• DATASET EXCERPTS

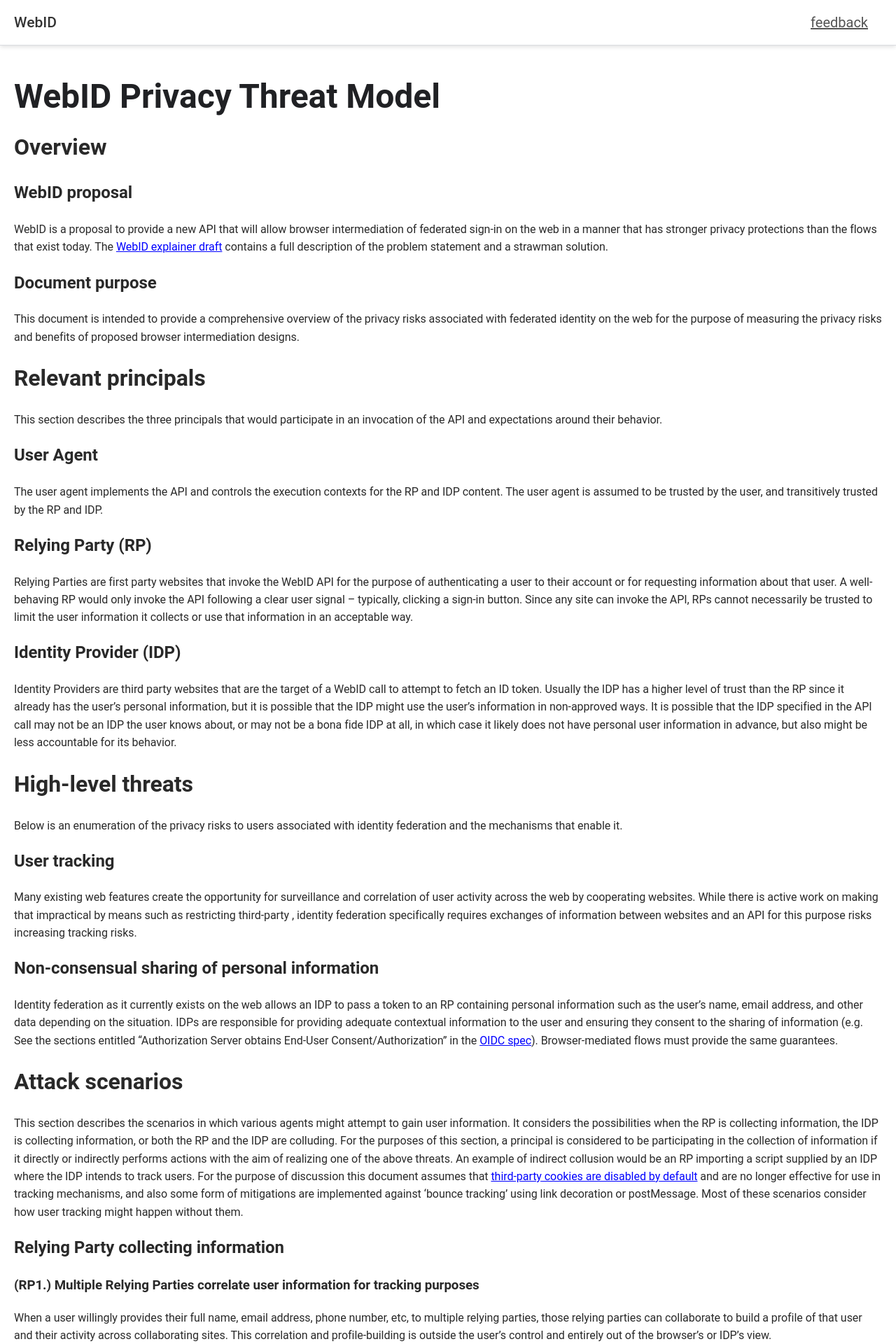
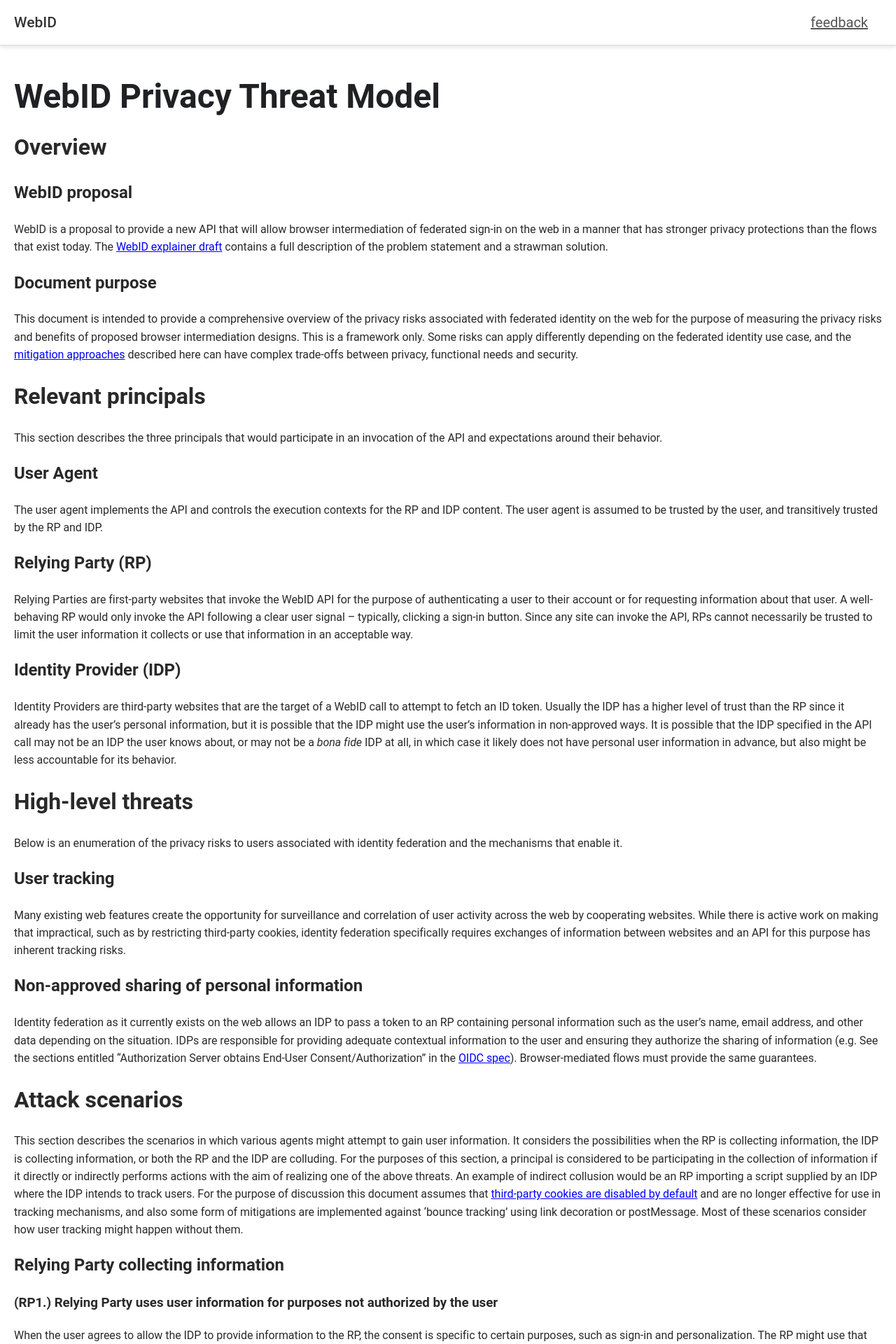
Before and after one commit to w3c-fedid/FedCM, a Jekyll site: the page built from privacy_threat_model.md, in a window 1280 px wide. Shown: the top 1920 px of the page at 70% size. Built offline with Jekyll 4.4.1, drawn with Linux system fonts in a browser that asks for light colours; some web fonts are replaced; some of the changed text lies outside the part shown.

Commit message:
Update privacy_threat_model.md
* Some text cleanup and clarifications
* Based on feedback that RP1 is a subset of RP3, RP3 has been renamed RP1 and RP1 has been renamed RP1a

```diff
--- a/privacy_threat_model.md
+++ b/privacy_threat_model.md
@@ -11,44 +11,42 @@
 WebID is a proposal to provide a new API that will allow browser intermediation of federated sign-in on the web in a manner that has stronger privacy protections than the flows that exist today.
 The [WebID explainer draft](README.md) contains a full description of the problem statement and a strawman solution.
 ## Document purpose
-This document is intended to provide a comprehensive overview of the privacy risks associated with federated identity on the web for the purpose of measuring the privacy risks and benefits of proposed browser intermediation designs.
+This document is intended to provide a comprehensive overview of the privacy risks associated with federated identity on the web for the purpose of measuring the privacy risks and benefits of proposed browser intermediation designs. This is a framework only. Some risks can apply differently depending on the federated identity use case, and the [mitigation approaches](#mitigations) described here can have complex trade-offs between privacy, functional needs and security.
 # Relevant principals
 This section describes the three principals that would participate in an invocation of the API and expectations around their behavior.
 ## User Agent
 The user agent implements the API and controls the execution contexts for the RP and IDP content. The user agent is assumed to be trusted by the user, and transitively trusted by the RP and IDP.
 ## Relying Party (RP)
-Relying Parties are first party websites that invoke the WebID API for the purpose of authenticating a user to their account or for requesting information about that user. A well-behaving RP would only invoke the API following a clear user signal -- typically, clicking a sign-in button. Since any site can invoke the API, RPs cannot necessarily be trusted to limit the user information it collects or use that information in an acceptable way.
+Relying Parties are first-party websites that invoke the WebID API for the purpose of authenticating a user to their account or for requesting information about that user. A well-behaving RP would only invoke the API following a clear user signal -- typically, clicking a sign-in button. Since any site can invoke the API, RPs cannot necessarily be trusted to limit the user information it collects or use that information in an acceptable way.
 ## Identity Provider (IDP)
-Identity Providers are third party websites that are the target of a WebID call to attempt to fetch an ID token. Usually the IDP has a higher level of trust than the RP since it already has the user’s personal information, but it is possible that the IDP might use the user’s information in non-approved ways. It is possible that the IDP specified in the API call may not be an IDP the user knows about, or may not be a bona fide IDP at all, in which case it likely does not have personal user information in advance, but also might be less accountable for its behavior.
+Identity Providers are third-party websites that are the target of a WebID call to attempt to fetch an ID token. Usually the IDP has a higher level of trust than the RP since it already has the user’s personal information, but it is possible that the IDP might use the user’s information in non-approved ways. It is possible that the IDP specified in the API call may not be an IDP the user knows about, or may not be a _bona fide_ IDP at all, in which case it likely does not have personal user information in advance, but also might be less accountable for its behavior.
 # High-level threats
 Below is an enumeration of the privacy risks to users associated with identity federation and the mechanisms that enable it.
 ## User tracking
-Many existing web features create the opportunity for surveillance and correlation of user activity across the web by cooperating websites. While there is active work on making that impractical by means such as restricting third-party
-, identity federation specifically requires exchanges of information between websites and an API for this purpose risks increasing tracking risks.
-## Non-consensual sharing of personal information
-Identity federation as it currently exists on the web allows an IDP to pass a token to an RP containing personal information such as the user’s name, email address, and other data depending on the situation. IDPs are responsible for providing adequate contextual information to the user and ensuring they consent to the sharing of information (e.g. See the sections entitled "Authorization Server obtains End-User Consent/Authorization" in the [OIDC spec](https://openid.net/specs/openid-connect-core-1_0.html)). Browser-mediated flows must provide the same guarantees.
+Many existing web features create the opportunity for surveillance and correlation of user activity across the web by cooperating websites. While there is active work on making that impractical, such as by restricting third-party cookies, identity federation specifically requires exchanges of information between websites and an API for this purpose has inherent tracking risks.
+## Non-approved sharing of personal information
+Identity federation as it currently exists on the web allows an IDP to pass a token to an RP containing personal information such as the user’s name, email address, and other data depending on the situation. IDPs are responsible for providing adequate contextual information to the user and ensuring they authorize the sharing of information (e.g. See the sections entitled "Authorization Server obtains End-User Consent/Authorization" in the [OIDC spec](https://openid.net/specs/openid-connect-core-1_0.html)). Browser-mediated flows must provide the same guarantees.
 # Attack scenarios
 This section describes the scenarios in which various agents might attempt to gain user information. It considers the possibilities when the RP is collecting information, the IDP is collecting information, or both the RP and the IDP are colluding. For the purposes of this section, a principal is considered to be participating in the collection of information if it directly or indirectly performs actions with the aim of realizing one of the above threats. An example of indirect collusion would be an RP importing a script supplied by an IDP where the IDP intends to track users.
 For the purpose of discussion this document assumes that [third-party cookies are disabled by default](https://www.chromium.org/Home/chromium-privacy/privacy-sandbox) and are no longer effective for use in tracking mechanisms, and also some form of mitigations are implemented against ‘bounce tracking’ using link decoration or postMessage. Most of these scenarios consider how user tracking might happen without them.
 ## Relying Party collecting information
-### (RP1.) Multiple Relying Parties correlate user information for tracking purposes
-When a user willingly provides their full name, email address, phone number, etc, to multiple relying parties, those relying parties can collaborate to build a profile of that user and their activity across collaborating sites. This correlation and profile-building is outside the user’s control and entirely out of the browser’s or IDP’s view.
-### (RP2.) Relying Party obtains personal user information from IDP without user consent
-A relying party might attempt to obtain user information from an identity provider without the user having consenting to the information being released, or being aware of it being released. This can happen if consent mechanisms are missing, inadequate, or susceptible to bypass.
-### (RP3.) Relying Party uses user information for purposes to which the user did not consent
-When the user agrees to allow the IDP to provide information to the RP, the consent is specific to specific purposes, such as sign-in and personalization. The RP might use that data for other purposes, such as selling email addresses to a spam list. Spamming risk can exist even when using [directed identifiers](#directed-identifiers).
-### (RP4.) Relying Party employs client state-based tracking to identify user
-Any API that exposes any kind of client state to the web risk becoming a vector for fingerprinting or ‘supercookies’. Neither the status quo of federated identity nor current proposals for browser mediation add detectable client state that would increase fingerprinting risk, but any changes or additional features need to be analyzed as to whether they increase the feasibility of sites tracking users without cookies.
+### (RP1.) Relying Party uses user information for purposes not authorized by the user
+When the user agrees to allow the IDP to provide information to the RP, the consent is specific to certain purposes, such as sign-in and personalization. The RP might use that data for other purposes that the user would not expect and did not authorize, such as selling email addresses to a spam list. Spamming risk can exist even when using [directed identifiers](#directed-identifiers).
+### (RP1a.) Multiple Relying Parties correlate user information for tracking purposes
+When a user willingly provides their full name, email address, phone number, etc, to multiple relying parties, those relying parties can collaborate to build a profile of that user and their activity across collaborating sites. Sometimes this is referred to as 'joining' since it amounts to a join of user records between the account databases of multiple RPs. This correlation and profile-building is outside the user’s control and entirely out of the user agent’s or IDP’s view.
+### (RP2.) Relying Party obtains personal user information from Identity Provider without user consent
+An RP might attempt to obtain user information from an IDP without the user having consented to the information being released, or being aware of it being released. This can happen if user consent mechanisms are missing, inadequate, or susceptible to bypass.
+### (RP3.) Relying Party employs client state-based tracking to identify user
+Any API that exposes any kind of client state to the web risk becoming a vector for fingerprinting or ‘supercookies’. This risk would be increased by any proposal for browser mediation that adds directly- or indirectly-detectable client state.
 ## Identity Provider collecting information
 ### (IDP1.) Identity Provider tracking user sign-ins to Relying Party sites
-Existing federation protocols require that the Identity Provider know the CLIENT_ID of the Relying Party in order to allow identity federation. Identity providers can use this fact to build profiles of users across sites where the user has decided to use federation with the same account. This profile could be used, for example, to serve targeted advertisements to those users browsing on sites that the IDP controls.
-
+Existing federation protocols require that the IDP know which service is requesting an ID token in order to allow identity federation (e.g. the IDP must know the OAuth `client_id`). Identity providers can use this fact to build profiles of users across sites where the user has decided to use federation with the same account. This profile could be used, for example, to serve targeted advertisements to those users browsing on sites that the IDP controls.
 This risk can exist even in the case where the IDP does not having pre-existing user account information (for instance, if it is not a _bona fide_ IDP), because WebID requests sent to the IDP are credentialed. This is more likely to occur if the RP is colluding with the IDP to enable tracking; expanded variants are described in [COL2](#col2-rp-sharing-user-identifying-information-with-the-idp).
 ### (IDP2.) Identity Provider misusing federated sign-in capabilities
-Since Identity Providers have unconstrained ability to issue ID tokens, they are capable of logging in to users’ federated accounts without user knowledge or action.
+Since IDPs have unconstrained ability to issue ID tokens, they are capable of logging in to users’ federated accounts without user knowledge or action, impersonating the user and potentially gaining full access to the user's account on the RP.
 ## Relying Party and Identity Provider colluding to collect information
 ### (COL1.) IDP exceeding user’s information sharing permission
-Existing federated identity protocols are clear on what information an RP is requesting, which the IDP can provide. While the browser can inspect the request and response and consider whether user permission has been granted for that transfer, it is difficult to know that there is no additional information embedded in the response. An example could be if the IDP encodes an identifier that could be used to load user-targeted advertisements on RP pages, which could be of value where the IDP has much more profiling information about the user. Another example is if the ID token is shared out-of-band, invisible to the browser, in which case it could contain anything.
+Existing federated identity protocols are clear on what information an RP is requesting, which the IDP can provide. While the browser can inspect the request and response and consider whether user permission has been granted for that transfer, it is difficult to know that there is no additional information embedded in the response. An example could be if the IDP encodes an identifier that could be used to load user-targeted advertisements on RP pages, which could be of value where the IDP has much more profiling information about the user. Another example is if identifying information is shared out-of-band, invisible to the browser, in which case it could contain anything.
 ### (COL2.) RP sharing user-identifying information with the IDP
 The potential for IDPs profiling users based on their visits to RPs (described in [IDP1](#idp1-identity-provider-tracking-user-sign-ins-to-relying-party-sites)) can be partially mitigated by hiding the RP from the IDP until after the user has consented to that tracking risk. However, there is residual risk in cases where the RP and IDP are colluding.
 
```
Also changed, not shown: other parts of privacy_threat_model.md (+5 -5 lines).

• TASK DETAILS
Within the material above, find every line containing the word "behaving" and copy it.

• RESULT FOR THIS EXERCISE
-Relying Parties are first party websites that invoke the WebID API for the purpose of authenticating a user to their account or for requesting information about that user. A well-behaving RP would only invoke the API following a clear user signal -- typically, clicking a sign-in button. Since any site can invoke the API, RPs cannot necessarily be trusted to limit the user information it collects or use that information in an acceptable way.
+Relying Parties are first-party websites that invoke the WebID API for the purpose of authenticating a user to their account or for requesting information about that user. A well-behaving RP would only invoke the API following a clear user signal -- typically, clicking a sign-in button. Since any site can invoke the API, RPs cannot necessarily be trusted to limit the user information it collects or use that information in an acceptable way.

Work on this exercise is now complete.